## [Study material]

Segment Open

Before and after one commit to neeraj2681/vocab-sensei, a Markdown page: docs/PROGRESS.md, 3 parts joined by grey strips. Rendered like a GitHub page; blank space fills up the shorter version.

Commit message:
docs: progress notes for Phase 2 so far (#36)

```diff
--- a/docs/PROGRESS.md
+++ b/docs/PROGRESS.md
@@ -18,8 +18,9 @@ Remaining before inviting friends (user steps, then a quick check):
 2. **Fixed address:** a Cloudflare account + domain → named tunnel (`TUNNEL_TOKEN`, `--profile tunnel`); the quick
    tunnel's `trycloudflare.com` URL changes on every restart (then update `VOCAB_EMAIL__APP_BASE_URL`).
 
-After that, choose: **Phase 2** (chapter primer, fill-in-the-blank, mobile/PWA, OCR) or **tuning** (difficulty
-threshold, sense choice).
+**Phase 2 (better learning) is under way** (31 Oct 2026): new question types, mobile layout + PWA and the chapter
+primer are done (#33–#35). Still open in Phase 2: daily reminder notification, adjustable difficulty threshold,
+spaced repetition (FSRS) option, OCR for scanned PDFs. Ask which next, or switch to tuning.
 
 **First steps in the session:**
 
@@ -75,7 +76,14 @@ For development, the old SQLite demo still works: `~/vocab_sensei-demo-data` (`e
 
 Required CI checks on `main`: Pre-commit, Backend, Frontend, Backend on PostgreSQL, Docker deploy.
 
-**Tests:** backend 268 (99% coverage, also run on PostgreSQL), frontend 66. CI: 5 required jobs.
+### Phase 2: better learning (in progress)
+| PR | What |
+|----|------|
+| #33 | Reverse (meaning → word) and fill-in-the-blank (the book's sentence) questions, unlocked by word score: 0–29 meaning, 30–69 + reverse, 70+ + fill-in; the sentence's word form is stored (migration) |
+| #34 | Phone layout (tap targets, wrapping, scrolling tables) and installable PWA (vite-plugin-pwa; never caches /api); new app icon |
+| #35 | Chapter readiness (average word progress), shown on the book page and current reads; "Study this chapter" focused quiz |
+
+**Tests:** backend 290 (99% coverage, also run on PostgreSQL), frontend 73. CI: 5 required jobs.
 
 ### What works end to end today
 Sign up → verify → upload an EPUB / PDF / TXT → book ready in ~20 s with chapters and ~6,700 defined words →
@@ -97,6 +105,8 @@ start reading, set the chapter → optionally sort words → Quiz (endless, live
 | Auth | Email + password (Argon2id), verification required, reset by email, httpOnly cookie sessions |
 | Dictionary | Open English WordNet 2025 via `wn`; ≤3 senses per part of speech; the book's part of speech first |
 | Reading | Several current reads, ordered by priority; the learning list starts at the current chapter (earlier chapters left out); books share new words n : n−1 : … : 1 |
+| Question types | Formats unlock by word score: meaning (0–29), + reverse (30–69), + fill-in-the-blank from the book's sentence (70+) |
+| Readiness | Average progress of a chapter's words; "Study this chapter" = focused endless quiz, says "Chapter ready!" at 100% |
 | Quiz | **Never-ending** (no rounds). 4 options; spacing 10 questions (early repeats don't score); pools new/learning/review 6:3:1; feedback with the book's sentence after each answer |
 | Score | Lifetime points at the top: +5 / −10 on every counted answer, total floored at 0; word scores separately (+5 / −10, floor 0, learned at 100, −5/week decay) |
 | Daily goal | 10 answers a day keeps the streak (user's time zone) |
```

Segment Closed

## [Problem]
Would you output the whole listing exactly as written?

## [Answer to this problem]
Before and after one commit to neeraj2681/vocab-sensei, a Markdown page: docs/PROGRESS.md, 3 parts joined by grey strips. Rendered like a GitHub page; blank space fills up the shorter version.

Commit message:
docs: progress notes for Phase 2 so far (#36)

```diff
--- a/docs/PROGRESS.md
+++ b/docs/PROGRESS.md
@@ -18,8 +18,9 @@ Remaining before inviting friends (user steps, then a quick check):
 2. **Fixed address:** a Cloudflare account + domain → named tunnel (`TUNNEL_TOKEN`, `--profile tunnel`); the quick
    tunnel's `trycloudflare.com` URL changes on every restart (then update `VOCAB_EMAIL__APP_BASE_URL`).
 
-After that, choose: **Phase 2** (chapter primer, fill-in-the-blank, mobile/PWA, OCR) or **tuning** (difficulty
-threshold, sense choice).
+**Phase 2 (better learning) is under way** (31 Oct 2026): new question types, mobile layout + PWA and the chapter
+primer are done (#33–#35). Still open in Phase 2: daily reminder notification, adjustable difficulty threshold,
+spaced repetition (FSRS) option, OCR for scanned PDFs. Ask which next, or switch to tuning.
 
 **First steps in the session:**
 
@@ -75,7 +76,14 @@ For development, the old SQLite demo still works: `~/vocab_sensei-demo-data` (`e
 
 Required CI checks on `main`: Pre-commit, Backend, Frontend, Backend on PostgreSQL, Docker deploy.
 
-**Tests:** backend 268 (99% coverage, also run on PostgreSQL), frontend 66. CI: 5 required jobs.
+### Phase 2: better learning (in progress)
+| PR | What |
+|----|------|
+| #33 | Reverse (meaning → word) and fill-in-the-blank (the book's sentence) questions, unlocked by word score: 0–29 meaning, 30–69 + reverse, 70+ + fill-in; the sentence's word form is stored (migration) |
+| #34 | Phone layout (tap targets, wrapping, scrolling tables) and installable PWA (vite-plugin-pwa; never caches /api); new app icon |
+| #35 | Chapter readiness (average word progress), shown on the book page and current reads; "Study this chapter" focused quiz |
+
+**Tests:** backend 290 (99% coverage, also run on PostgreSQL), frontend 73. CI: 5 required jobs.
 
 ### What works end to end today
 Sign up → verify → upload an EPUB / PDF / TXT → book ready in ~20 s with chapters and ~6,700 defined words →
@@ -97,6 +105,8 @@ start reading, set the chapter → optionally sort words → Quiz (endless, live
 | Auth | Email + password (Argon2id), verification required, reset by email, httpOnly cookie sessions |
 | Dictionary | Open English WordNet 2025 via `wn`; ≤3 senses per part of speech; the book's part of speech first |
 | Reading | Several current reads, ordered by priority; the learning list starts at the current chapter (earlier chapters left out); books share new words n : n−1 : … : 1 |
+| Question types | Formats unlock by word score: meaning (0–29), + reverse (30–69), + fill-in-the-blank from the book's sentence (70+) |
+| Readiness | Average progress of a chapter's words; "Study this chapter" = focused endless quiz, says "Chapter ready!" at 100% |
 | Quiz | **Never-ending** (no rounds). 4 options; spacing 10 questions (early repeats don't score); pools new/learning/review 6:3:1; feedback with the book's sentence after each answer |
 | Score | Lifetime points at the top: +5 / −10 on every counted answer, total floored at 0; word scores separately (+5 / −10, floor 0, learned at 100, −5/week decay) |
 | Daily goal | 10 answers a day keeps the streak (user's time zone) |
```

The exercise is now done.